Darcy Herauf of Odessa, Sask., has a good memory for inputs. But he was glad to have electronic production records backing him up over the past year, when he sold some canola and flax to buyers who wanted very specific crop protection details.
“It was easy because I had electronic records," Herauf says. "I had everything on my app and I wasn’t concerned whatsoever about being able to provide the information the buyers wanted.”
The exercise had an additional twist for Herauf. In addition to farming, he’s also FCC’s director of management software. Data from production on his farm - which also includes wheat, barley, oats and lentils - is stored within FCC’s Field Manager Pro program.
Today, he’s using FCC’s latest electronic record-keeping software, AgExpert Field, which was released in January. It’s a cloud-based program, meaning it’s available to producers anywhere - in the office or in the field.
Expect reporting requirements to increase
Herauf forecasts more digital record keeping by Canadian farmers.
“The reporting requirements will only increase,” he says. “Having all your records available digitally will help producers.”
A new independent study suggests he’s right.
In its second annual survey of field data management software on Canadian farms, Stratus Ag Research found uptake has risen. Overall figures of 700 farms surveyed show slightly more than 34 per cent of producers are using one or more of the 20 field data management software solutions available in Canada.
Strong uptake in eastern Canada
Uptake was particularly strong in eastern Canada, where new software such as Climate FieldView was introduced in 2017.
Stratus found about 35 per cent of the 200 farmers surveyed in Ontario and Quebec used field data management software. That was a leap from 25 per cent the year before,and puts eastern Canada farmers slightly ahead of their western Canadian counterparts, many of whom had already adopted field data management software technology.

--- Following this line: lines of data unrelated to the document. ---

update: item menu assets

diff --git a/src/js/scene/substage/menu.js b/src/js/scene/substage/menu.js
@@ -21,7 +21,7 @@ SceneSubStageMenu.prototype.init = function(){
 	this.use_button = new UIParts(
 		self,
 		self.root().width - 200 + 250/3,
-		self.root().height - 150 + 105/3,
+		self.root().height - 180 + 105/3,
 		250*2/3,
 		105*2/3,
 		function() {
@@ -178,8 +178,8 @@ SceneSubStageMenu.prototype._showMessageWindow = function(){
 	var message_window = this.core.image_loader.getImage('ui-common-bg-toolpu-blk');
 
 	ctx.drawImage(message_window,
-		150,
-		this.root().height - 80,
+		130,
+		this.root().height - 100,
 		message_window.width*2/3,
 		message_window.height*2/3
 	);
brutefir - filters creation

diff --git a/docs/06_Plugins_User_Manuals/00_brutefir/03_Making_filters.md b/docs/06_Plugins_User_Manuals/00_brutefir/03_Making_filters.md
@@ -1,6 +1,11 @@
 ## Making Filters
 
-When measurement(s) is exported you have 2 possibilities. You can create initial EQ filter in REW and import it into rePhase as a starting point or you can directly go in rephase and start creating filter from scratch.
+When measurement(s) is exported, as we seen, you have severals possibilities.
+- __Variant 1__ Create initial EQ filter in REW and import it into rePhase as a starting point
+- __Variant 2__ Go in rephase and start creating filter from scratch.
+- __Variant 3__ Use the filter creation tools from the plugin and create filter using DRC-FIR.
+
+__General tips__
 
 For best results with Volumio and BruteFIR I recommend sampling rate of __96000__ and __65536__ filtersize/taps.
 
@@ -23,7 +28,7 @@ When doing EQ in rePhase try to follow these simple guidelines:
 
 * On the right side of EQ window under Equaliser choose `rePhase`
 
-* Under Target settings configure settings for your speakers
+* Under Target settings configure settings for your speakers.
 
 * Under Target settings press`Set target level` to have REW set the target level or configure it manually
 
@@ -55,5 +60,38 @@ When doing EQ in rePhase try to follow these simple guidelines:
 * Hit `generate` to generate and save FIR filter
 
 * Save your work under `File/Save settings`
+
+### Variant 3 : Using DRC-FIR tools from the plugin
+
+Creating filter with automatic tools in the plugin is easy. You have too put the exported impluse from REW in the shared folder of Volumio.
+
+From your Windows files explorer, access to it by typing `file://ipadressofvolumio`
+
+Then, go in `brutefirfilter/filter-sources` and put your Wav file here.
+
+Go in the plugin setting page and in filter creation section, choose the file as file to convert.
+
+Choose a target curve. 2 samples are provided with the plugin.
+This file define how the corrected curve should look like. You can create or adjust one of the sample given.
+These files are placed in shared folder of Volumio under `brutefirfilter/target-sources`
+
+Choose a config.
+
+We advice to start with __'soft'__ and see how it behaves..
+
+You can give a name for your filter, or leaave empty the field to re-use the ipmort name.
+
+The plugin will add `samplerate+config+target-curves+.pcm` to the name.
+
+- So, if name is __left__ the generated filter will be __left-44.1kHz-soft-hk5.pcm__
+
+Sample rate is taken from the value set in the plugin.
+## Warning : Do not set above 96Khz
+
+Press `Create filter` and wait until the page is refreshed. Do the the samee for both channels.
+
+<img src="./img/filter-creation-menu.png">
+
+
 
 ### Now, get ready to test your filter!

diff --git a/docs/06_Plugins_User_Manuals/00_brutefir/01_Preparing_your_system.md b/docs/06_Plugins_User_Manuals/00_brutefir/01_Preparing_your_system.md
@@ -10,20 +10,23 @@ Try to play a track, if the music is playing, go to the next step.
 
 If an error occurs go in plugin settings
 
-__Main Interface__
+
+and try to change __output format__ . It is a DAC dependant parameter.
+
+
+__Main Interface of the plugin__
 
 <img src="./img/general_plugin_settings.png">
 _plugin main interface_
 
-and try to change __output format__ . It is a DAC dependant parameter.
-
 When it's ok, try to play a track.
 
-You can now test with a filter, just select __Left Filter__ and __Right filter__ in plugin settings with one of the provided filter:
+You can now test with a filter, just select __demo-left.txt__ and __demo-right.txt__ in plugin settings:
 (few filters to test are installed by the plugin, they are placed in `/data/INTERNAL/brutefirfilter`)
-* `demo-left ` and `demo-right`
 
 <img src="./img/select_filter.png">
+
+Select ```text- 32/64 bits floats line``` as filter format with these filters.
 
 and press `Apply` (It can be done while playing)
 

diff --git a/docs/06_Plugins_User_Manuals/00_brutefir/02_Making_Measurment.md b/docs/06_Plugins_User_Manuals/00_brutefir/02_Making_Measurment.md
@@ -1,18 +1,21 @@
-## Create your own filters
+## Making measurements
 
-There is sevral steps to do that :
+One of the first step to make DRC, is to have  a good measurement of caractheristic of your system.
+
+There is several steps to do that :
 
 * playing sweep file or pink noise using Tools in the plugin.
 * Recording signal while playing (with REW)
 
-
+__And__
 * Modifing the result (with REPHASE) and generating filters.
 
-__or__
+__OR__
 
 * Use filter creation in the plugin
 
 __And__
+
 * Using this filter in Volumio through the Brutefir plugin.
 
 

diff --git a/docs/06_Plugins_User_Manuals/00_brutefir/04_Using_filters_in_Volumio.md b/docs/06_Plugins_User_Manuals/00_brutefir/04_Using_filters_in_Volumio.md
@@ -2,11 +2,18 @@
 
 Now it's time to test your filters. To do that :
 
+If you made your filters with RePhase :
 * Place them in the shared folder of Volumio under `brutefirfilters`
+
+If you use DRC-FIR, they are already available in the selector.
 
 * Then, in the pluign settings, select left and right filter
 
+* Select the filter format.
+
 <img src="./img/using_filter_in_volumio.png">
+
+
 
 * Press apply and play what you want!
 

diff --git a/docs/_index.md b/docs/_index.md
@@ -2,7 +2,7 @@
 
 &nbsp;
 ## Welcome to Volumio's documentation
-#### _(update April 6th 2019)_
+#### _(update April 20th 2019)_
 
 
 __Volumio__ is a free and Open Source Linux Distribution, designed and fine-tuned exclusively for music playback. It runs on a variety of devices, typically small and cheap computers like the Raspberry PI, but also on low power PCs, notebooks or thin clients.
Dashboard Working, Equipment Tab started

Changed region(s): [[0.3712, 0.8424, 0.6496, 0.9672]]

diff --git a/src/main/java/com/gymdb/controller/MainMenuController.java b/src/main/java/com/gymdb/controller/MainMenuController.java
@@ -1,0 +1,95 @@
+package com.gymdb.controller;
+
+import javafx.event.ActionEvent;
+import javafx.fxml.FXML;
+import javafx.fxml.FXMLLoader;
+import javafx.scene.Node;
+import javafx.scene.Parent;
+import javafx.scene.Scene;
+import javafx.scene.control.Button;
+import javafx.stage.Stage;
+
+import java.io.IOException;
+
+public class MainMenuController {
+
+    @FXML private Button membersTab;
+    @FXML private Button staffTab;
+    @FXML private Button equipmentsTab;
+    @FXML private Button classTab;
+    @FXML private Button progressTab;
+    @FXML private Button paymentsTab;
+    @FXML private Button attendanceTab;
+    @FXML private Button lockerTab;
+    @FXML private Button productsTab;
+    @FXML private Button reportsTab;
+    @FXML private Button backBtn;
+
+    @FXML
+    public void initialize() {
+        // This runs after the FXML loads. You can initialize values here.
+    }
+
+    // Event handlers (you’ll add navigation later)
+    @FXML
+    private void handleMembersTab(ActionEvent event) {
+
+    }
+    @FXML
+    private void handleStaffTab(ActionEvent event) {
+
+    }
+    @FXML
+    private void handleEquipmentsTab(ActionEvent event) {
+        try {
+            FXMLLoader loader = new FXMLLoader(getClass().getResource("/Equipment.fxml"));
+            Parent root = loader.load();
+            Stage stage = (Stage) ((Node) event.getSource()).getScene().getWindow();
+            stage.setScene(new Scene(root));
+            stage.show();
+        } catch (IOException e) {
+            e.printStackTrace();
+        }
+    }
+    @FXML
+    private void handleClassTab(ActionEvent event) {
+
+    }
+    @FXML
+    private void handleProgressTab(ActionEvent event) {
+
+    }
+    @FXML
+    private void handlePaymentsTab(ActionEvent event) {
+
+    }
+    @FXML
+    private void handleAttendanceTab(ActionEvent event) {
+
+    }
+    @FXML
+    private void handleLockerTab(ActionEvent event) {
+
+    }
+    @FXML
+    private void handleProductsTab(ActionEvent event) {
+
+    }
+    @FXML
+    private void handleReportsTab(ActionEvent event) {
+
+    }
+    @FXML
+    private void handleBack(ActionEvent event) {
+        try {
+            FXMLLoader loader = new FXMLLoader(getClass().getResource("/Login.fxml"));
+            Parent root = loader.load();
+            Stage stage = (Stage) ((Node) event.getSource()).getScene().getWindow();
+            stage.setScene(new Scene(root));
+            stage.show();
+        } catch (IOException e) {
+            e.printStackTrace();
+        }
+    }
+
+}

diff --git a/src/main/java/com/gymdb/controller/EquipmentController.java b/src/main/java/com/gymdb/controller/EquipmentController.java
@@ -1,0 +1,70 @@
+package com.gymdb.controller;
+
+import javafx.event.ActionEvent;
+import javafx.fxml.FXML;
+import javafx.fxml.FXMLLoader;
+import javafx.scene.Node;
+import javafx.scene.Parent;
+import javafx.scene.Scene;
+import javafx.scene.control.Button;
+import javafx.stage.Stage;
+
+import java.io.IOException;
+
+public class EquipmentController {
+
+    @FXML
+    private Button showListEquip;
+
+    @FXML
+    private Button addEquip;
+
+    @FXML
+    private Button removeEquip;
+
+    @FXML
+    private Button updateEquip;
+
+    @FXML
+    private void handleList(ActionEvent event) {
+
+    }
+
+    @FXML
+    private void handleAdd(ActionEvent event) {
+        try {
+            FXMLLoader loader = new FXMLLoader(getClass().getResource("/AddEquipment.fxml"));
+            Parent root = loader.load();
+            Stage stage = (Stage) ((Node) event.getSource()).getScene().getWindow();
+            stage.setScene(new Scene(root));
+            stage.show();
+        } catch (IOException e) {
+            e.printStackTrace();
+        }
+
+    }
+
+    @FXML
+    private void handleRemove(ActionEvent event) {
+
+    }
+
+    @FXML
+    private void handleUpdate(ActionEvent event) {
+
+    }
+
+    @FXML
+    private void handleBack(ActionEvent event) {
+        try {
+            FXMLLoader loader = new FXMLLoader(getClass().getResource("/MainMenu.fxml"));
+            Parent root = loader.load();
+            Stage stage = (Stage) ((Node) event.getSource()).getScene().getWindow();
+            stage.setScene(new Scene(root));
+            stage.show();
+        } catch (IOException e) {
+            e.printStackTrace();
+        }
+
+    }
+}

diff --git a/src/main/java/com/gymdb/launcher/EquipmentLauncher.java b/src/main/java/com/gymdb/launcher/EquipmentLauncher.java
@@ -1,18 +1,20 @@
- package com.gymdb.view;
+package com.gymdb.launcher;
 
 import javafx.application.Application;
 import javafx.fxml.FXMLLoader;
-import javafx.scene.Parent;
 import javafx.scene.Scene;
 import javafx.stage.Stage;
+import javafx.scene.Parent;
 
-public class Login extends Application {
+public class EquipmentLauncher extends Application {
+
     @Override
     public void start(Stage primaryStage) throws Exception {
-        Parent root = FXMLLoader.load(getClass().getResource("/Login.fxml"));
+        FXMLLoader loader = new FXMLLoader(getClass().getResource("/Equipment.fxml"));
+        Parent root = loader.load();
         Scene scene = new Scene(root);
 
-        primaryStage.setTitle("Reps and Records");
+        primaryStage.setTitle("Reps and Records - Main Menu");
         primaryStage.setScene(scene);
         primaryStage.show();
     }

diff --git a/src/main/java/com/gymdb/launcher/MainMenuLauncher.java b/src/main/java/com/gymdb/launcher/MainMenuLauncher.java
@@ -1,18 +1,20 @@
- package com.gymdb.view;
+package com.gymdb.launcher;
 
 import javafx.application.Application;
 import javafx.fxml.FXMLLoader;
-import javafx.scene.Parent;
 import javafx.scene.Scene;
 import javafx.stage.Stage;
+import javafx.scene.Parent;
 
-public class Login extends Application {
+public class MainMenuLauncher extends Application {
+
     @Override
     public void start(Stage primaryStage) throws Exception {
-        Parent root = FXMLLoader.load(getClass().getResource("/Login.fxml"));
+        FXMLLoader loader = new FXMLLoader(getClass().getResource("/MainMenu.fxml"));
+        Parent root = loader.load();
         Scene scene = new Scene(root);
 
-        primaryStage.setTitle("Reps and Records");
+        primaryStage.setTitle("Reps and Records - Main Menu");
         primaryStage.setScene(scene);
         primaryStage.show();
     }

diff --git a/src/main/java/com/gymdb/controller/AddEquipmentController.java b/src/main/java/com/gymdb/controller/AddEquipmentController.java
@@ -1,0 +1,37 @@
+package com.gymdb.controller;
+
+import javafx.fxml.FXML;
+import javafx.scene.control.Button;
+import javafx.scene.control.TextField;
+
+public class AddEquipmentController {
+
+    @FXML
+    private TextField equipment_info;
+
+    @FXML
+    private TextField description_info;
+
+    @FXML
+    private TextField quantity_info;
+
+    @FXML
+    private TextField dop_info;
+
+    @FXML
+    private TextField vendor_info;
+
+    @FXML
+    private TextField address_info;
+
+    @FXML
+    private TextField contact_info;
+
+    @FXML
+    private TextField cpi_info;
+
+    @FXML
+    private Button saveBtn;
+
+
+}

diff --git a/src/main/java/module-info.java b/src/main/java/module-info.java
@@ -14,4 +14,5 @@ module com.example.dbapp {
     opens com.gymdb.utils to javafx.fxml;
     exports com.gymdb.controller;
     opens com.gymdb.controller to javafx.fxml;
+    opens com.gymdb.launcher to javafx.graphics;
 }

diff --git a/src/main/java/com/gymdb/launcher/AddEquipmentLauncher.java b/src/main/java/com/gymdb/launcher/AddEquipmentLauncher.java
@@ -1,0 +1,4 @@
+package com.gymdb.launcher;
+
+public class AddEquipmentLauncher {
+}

But there’s still room to grow. Although the research shows producers are increasingly moving towards using field data management technology, about 45 per cent of all respondents have yet to make the leap.
Nearly one-third of them say it’s too costly, or they don’t feel it is worth the investment. Another third say their current system of gathering field data is adequate.
Still, 23 per cent of all non-users said they are planning to adopt new field data management software in the next three years.
Make software pertinent and easy
Krista MacLean, survey co-ordinator with Stratus, says software developers should consider that farmers say the two most important attributes a software solution must have is ease of use, and that farm data is easily accessible all in one place.
“Overall, producers are interested in modernizing farm management technologies and digitalizing their records, but any new program must be created with today’s farmer in mind,” Herauf says. “If the technology is too hard to use or not designed for the farmer, it turns people off.”
Respondents for the survey were screened for growers with a minimum of 2,000 acres in western Canada and 400 acres in Ontario and Quebec.
The survey also showed significantly more farmers — 38 per cent in 2017, versus 26 per cent in 2016 — said productivity increase and margin squeezes are the main external factors driving their interest in adopting field data management software.
Farmers are looking to modernize farm management technologies and digitalize their records, and will do so if programs are easy to use and designed for agriculture.
Article by: Owen Roberts